**YOUR INSTRUCTIONS**. Search the records for lines that contain the word "Hello". Copy them all.

[SUPPLIED DATA — start]

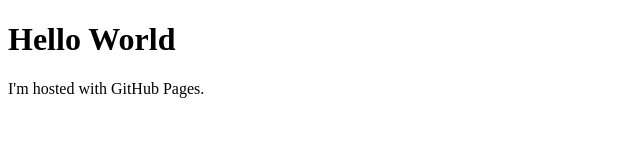
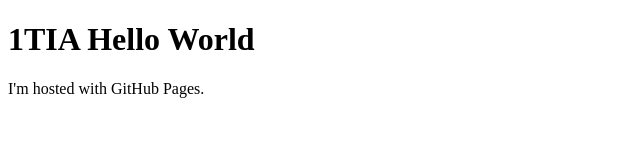
Before and after one commit to RGiuliett1/RGiulietti1.github.io, a plain HTML site: page index.html in a window 1280 px wide. Shown: the whole page, without its empty margins (0-640 px from the left). Drawn offline with Linux system fonts and the light colour scheme.

Commit message:
Update index.html

```diff
--- a/index.html
+++ b/index.html
@@ -1,7 +1,7 @@
 <!DOCTYPE html>
 <html>
   <body>
-    <h1>Hello World</h1>
+    <h1>1TIA Hello World</h1>
     <p>I'm hosted with GitHub Pages.</p>
   </body>
 </html>
```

[SUPPLIED DATA — finish]

**RESULT BELOW**.
-    <h1>Hello World</h1>
+    <h1>1TIA Hello World</h1>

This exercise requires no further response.